● **WHAT THE TASK REQUIRES**: All lines in the records that carry the string "features" are to be shown.

Revision tracking records
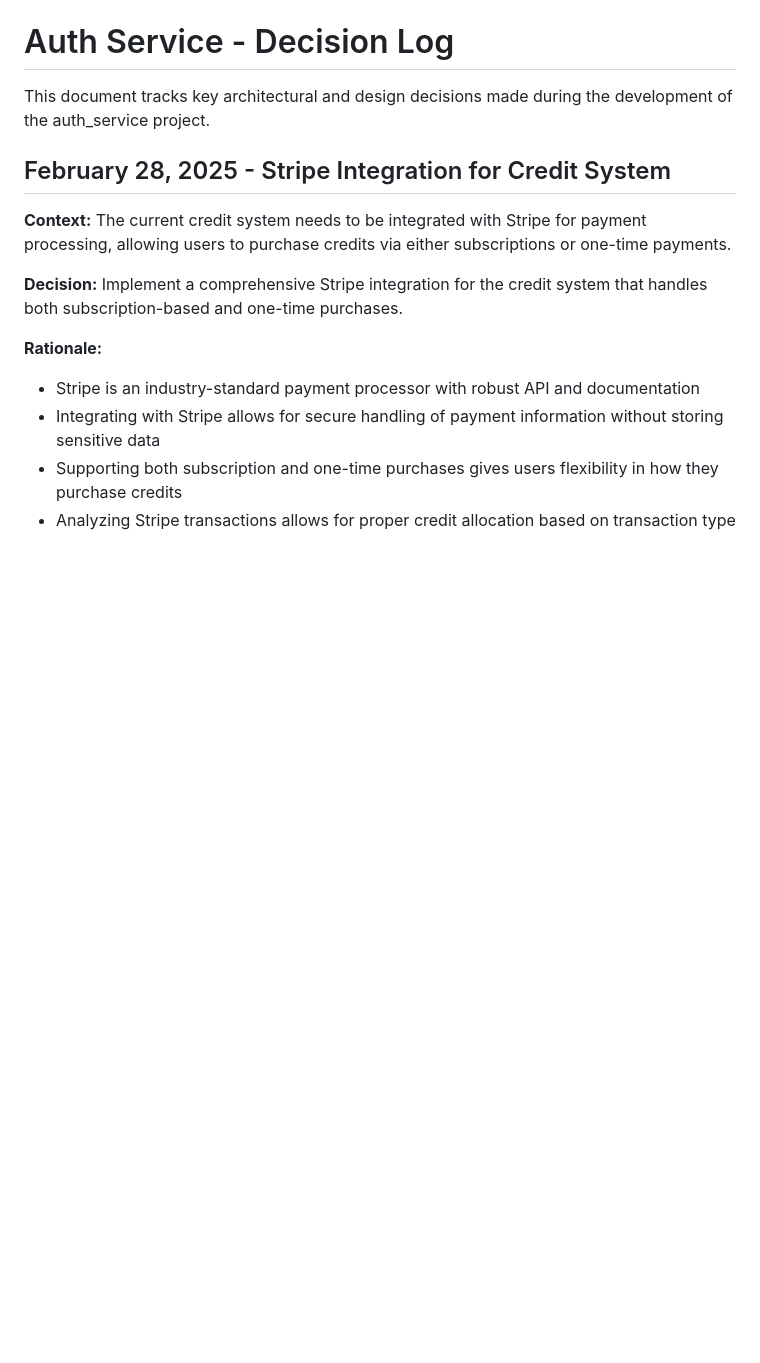
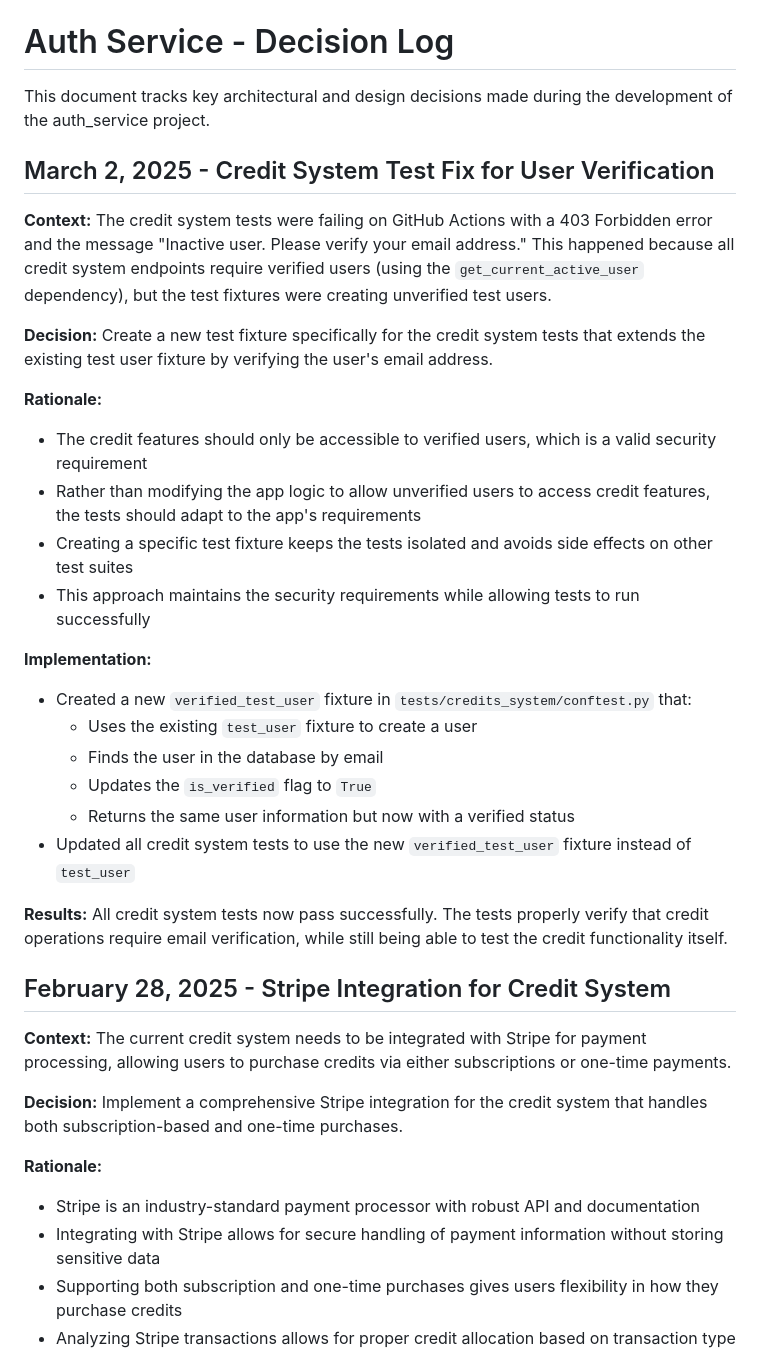
Before and after one commit to AIgen-Solutions-s-r-l/fastapi-auth-service, a Markdown page: memory-bank/decisionLog.md, the part around the change. Rendered like a GitHub page; blank space fills up the shorter version.

Commit message:
Update Memory Bank with credit system test fix information

```diff
--- a/memory-bank/decisionLog.md
+++ b/memory-bank/decisionLog.md
@@ -1,6 +1,28 @@
 # Auth Service - Decision Log
 
 This document tracks key architectural and design decisions made during the development of the auth_service project.
+
+## March 2, 2025 - Credit System Test Fix for User Verification
+
+**Context:** The credit system tests were failing on GitHub Actions with a 403 Forbidden error and the message "Inactive user. Please verify your email address." This happened because all credit system endpoints require verified users (using the `get_current_active_user` dependency), but the test fixtures were creating unverified test users.
+
+**Decision:** Create a new test fixture specifically for the credit system tests that extends the existing test user fixture by verifying the user's email address.
+
+**Rationale:**
+- The credit features should only be accessible to verified users, which is a valid security requirement
+- Rather than modifying the app logic to allow unverified users to access credit features, the tests should adapt to the app's requirements
+- Creating a specific test fixture keeps the tests isolated and avoids side effects on other test suites
+- This approach maintains the security requirements while allowing tests to run successfully
+
+**Implementation:**
+- Created a new `verified_test_user` fixture in `tests/credits_system/conftest.py` that:
+  - Uses the existing `test_user` fixture to create a user
+  - Finds the user in the database by email
+  - Updates the `is_verified` flag to `True`
+  - Returns the same user information but now with a verified status
+- Updated all credit system tests to use the new `verified_test_user` fixture instead of `test_user`
+
+**Results:** All credit system tests now pass successfully. The tests properly verify that credit operations require email verification, while still being able to test the credit functionality itself.
 
 ## February 28, 2025 - Stripe Integration for Credit System
 
```
Also changed, not shown: memory-bank/activeContext.md (+1 -0 lines), memory-bank/progress.md (+9 -0 lines).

● **ANSWER BOX**:
+- The credit features should only be accessible to verified users, which is a valid security requirement
+- Rather than modifying the app logic to allow unverified users to access credit features, the tests should adapt to the app's requirements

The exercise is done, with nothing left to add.